Edit tracking data:
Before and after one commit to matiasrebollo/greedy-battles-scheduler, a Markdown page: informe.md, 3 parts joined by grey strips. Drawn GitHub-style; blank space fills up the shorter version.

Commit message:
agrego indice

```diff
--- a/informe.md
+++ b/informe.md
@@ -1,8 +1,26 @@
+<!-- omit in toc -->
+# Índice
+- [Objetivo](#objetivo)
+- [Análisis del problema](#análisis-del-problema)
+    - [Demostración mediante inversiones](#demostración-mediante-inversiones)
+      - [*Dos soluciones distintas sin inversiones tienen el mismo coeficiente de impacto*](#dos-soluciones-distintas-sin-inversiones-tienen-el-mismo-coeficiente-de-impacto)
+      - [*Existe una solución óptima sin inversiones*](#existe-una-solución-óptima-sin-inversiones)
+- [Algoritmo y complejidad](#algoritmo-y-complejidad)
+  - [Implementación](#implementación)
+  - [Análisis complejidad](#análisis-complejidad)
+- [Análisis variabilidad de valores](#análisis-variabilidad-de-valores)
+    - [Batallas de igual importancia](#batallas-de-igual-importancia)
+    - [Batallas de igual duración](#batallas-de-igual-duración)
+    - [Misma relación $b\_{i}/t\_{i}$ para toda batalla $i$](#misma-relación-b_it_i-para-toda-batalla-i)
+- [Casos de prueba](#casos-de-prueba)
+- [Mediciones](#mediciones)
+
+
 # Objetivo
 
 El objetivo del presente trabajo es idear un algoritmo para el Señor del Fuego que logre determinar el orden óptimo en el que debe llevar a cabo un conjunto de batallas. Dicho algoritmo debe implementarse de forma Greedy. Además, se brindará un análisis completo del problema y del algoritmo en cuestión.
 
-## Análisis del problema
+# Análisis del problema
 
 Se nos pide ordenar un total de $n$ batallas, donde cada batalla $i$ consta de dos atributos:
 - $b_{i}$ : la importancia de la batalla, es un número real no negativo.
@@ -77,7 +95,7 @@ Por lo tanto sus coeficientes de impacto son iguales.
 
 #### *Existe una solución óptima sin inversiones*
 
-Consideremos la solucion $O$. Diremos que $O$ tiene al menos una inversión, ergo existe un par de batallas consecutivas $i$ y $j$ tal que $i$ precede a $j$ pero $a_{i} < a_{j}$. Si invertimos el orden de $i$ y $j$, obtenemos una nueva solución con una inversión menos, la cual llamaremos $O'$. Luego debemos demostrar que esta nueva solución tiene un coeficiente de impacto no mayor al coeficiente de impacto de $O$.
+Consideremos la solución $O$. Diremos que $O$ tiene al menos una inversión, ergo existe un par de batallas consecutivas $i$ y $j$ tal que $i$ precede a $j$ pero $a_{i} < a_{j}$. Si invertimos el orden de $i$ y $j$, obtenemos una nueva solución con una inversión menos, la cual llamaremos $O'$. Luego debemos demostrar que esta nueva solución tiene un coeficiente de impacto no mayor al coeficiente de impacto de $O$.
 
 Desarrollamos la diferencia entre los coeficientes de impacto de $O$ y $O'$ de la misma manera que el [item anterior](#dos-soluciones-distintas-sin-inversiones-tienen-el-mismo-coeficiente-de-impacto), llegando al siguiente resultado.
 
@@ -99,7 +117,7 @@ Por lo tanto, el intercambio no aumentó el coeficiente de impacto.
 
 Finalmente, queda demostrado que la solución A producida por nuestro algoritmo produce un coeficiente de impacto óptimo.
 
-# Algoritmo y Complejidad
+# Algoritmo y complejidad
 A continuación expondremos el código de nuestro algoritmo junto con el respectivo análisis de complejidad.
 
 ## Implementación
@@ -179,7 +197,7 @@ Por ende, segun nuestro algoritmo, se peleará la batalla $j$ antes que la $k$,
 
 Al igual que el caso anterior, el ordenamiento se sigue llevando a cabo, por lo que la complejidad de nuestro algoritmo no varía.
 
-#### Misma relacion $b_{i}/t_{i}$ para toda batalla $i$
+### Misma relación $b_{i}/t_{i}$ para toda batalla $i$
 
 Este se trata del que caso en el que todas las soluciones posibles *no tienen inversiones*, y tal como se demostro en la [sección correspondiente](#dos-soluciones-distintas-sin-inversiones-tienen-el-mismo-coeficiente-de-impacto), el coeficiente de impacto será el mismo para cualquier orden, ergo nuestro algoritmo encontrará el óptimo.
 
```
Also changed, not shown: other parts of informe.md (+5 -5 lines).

WHAT IS REQUIRED: Across the records, count the lines that contain the word "importancia" and give that figure alone.

OUTPUT OF THE TASK: 2